By ERIC IKHILAE, Abuja
A Federal High Court in Abuja has granted leave to two groups to apply for judicial review and order of mandamus to compel the Governor of Central Bank of Nigeria (CBN) to among others, provide details of financial donations received by the country in relation to the coronavirus pandemic.
Justice Inyang Ekwo, in a ruling on Monday, also granted them permission to seek an order for the court to declare that the failure of the CBN to provide the plaintiff information on the sources of the donations, how they are being applied, among others, amounted to a violation of the plaintiff’s rights under the Freedom of Information Act and the African Chatter on Human and People’s Rights.
The ruling was on an ex-parte motion filed by the Registered Trustees of Socio-Economic Rights and Accountability Project (SERAP) and HEDA Resource Centre, in a suit, marked: FHC/ABJ/CS/1456/2020, with the CBN Governor listed as sole respondent.
Justice Ekwo ordered the plaintiff to file, within seven days, a formal application for the orders sought, which it must serve on the respondent within seven days.
The judge ordered the respondent to, upon being served, files its response within 30 days.
The reliefs the applicants seeks to apply for includes an order compelling the CBN Governor to “disclose and make a comprehensive breakdown of financial donations received towards responding to the emergence of COVID 19 tilt date.”
They also seeks to compel the respondent “to release detailed list of the names of the donors (individual, corporate and international organizations), sources of the donations and the amount contributed by each of the individuals and corporate bodies,” and “provide the dates of every donation received by the Central Bank of Nigeria.”

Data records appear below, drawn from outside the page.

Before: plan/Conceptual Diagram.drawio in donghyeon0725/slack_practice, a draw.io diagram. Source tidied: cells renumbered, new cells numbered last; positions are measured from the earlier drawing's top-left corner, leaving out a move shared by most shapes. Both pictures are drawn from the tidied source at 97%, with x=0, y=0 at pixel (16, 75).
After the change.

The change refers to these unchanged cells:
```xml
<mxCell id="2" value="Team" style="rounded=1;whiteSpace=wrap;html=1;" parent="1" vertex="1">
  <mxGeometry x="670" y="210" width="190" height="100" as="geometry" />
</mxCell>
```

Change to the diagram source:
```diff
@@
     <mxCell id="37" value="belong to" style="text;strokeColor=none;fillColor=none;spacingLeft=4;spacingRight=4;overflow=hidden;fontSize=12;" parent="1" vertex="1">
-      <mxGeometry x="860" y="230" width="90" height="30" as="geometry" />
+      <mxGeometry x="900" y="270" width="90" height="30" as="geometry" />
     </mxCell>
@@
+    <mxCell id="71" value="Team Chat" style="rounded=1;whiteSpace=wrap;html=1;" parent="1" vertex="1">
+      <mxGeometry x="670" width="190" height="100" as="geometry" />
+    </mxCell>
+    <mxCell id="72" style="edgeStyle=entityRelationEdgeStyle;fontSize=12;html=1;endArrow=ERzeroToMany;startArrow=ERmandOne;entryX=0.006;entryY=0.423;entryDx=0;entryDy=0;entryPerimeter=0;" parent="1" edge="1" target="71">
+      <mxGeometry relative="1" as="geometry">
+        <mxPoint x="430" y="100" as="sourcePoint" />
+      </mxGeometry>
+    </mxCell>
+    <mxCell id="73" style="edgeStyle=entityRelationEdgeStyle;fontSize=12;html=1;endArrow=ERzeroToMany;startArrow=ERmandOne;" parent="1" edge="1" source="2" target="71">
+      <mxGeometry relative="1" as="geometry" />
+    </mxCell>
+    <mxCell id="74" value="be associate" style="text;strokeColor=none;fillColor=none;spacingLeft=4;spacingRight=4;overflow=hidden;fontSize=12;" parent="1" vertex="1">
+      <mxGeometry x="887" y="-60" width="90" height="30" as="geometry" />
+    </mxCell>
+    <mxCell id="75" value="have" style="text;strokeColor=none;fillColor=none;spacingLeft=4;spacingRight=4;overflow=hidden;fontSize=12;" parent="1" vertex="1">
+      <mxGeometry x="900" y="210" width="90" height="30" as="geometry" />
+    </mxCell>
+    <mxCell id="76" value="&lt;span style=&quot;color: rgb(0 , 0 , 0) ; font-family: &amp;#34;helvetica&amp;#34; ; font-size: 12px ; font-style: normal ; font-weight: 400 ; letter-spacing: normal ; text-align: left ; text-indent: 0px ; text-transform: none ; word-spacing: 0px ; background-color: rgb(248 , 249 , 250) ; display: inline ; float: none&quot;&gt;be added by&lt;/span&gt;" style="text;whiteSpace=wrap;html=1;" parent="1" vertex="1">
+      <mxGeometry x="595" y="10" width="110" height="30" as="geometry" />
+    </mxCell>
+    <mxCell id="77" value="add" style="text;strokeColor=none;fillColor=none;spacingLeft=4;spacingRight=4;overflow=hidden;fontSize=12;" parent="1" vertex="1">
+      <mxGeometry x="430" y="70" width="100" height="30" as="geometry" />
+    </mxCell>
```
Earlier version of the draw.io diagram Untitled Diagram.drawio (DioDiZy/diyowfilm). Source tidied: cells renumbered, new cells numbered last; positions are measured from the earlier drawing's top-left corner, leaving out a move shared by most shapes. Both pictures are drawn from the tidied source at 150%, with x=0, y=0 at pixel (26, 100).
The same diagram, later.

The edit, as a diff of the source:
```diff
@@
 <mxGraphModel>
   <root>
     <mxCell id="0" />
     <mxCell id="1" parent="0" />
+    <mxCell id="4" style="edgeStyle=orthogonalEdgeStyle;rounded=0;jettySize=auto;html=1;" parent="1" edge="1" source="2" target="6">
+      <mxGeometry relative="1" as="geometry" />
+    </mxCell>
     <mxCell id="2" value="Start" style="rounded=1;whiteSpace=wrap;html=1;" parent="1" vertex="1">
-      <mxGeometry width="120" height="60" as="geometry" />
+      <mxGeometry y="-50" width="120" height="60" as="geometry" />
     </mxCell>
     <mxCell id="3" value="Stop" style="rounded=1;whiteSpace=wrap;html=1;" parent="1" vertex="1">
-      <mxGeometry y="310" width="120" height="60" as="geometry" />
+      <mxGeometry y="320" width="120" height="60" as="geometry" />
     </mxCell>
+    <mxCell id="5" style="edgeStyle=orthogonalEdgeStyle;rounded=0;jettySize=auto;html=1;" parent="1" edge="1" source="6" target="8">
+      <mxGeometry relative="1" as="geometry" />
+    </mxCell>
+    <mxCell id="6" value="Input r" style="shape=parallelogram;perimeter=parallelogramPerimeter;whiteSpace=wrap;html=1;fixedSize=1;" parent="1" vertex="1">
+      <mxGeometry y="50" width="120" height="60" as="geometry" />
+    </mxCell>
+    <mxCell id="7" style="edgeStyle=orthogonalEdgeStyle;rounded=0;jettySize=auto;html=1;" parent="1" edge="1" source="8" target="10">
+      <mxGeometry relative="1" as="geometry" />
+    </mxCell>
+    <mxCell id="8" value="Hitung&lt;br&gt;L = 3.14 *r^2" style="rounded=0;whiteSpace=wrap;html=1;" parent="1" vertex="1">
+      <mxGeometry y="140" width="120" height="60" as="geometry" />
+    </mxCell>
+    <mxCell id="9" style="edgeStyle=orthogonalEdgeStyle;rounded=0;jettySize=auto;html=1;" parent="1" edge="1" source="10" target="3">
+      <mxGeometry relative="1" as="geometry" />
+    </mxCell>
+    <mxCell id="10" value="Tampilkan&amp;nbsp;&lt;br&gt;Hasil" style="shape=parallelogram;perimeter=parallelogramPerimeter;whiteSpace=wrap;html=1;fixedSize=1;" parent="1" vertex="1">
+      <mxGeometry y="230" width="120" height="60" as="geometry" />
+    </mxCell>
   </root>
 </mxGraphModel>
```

The applicants equally intend to seek an order declaring that the failure of the respondent to publish and provide comprehensive details of financial donations received towards responding to the emergence of COVID-19 til date; detailed list of the names of the donors (individual, corporate and international organizations), sources of the donations and the amount contributed by each of the individuals and corporate bodies, as well as the dates each donation were received by the CBN constitutes a breach of the applicants’ rights under the Freedom of Information Act, 2011 and the African Charter on Human and Peoples’ Rights.
SERAP and Heda, in a supporting affidavit, stated that its recourse to the court was informed by the CBN Governor’s failure to provide the information as sought in their letters of July 29 and September 30, 2020.
The applicants added that “it is widely reported that about N15 billion in monetary contributions, is currently in the account set up under the Private Sector Coalition Against COVID19 (CACOVID) and domiciled with the respondent.”
The groups said they are “seriously concerned that the larger proportion of Nigerians, including the poorest and the most vulnerable people, have not benefited, up till now, from the Federal Government and Private Sectors announced palliatives, donations, cash payments, cash transfers and other benefits.
“The interest of the public in granting access to the information requested is far greater than any other interest the respondent may be trying to preserve.” (The Nation)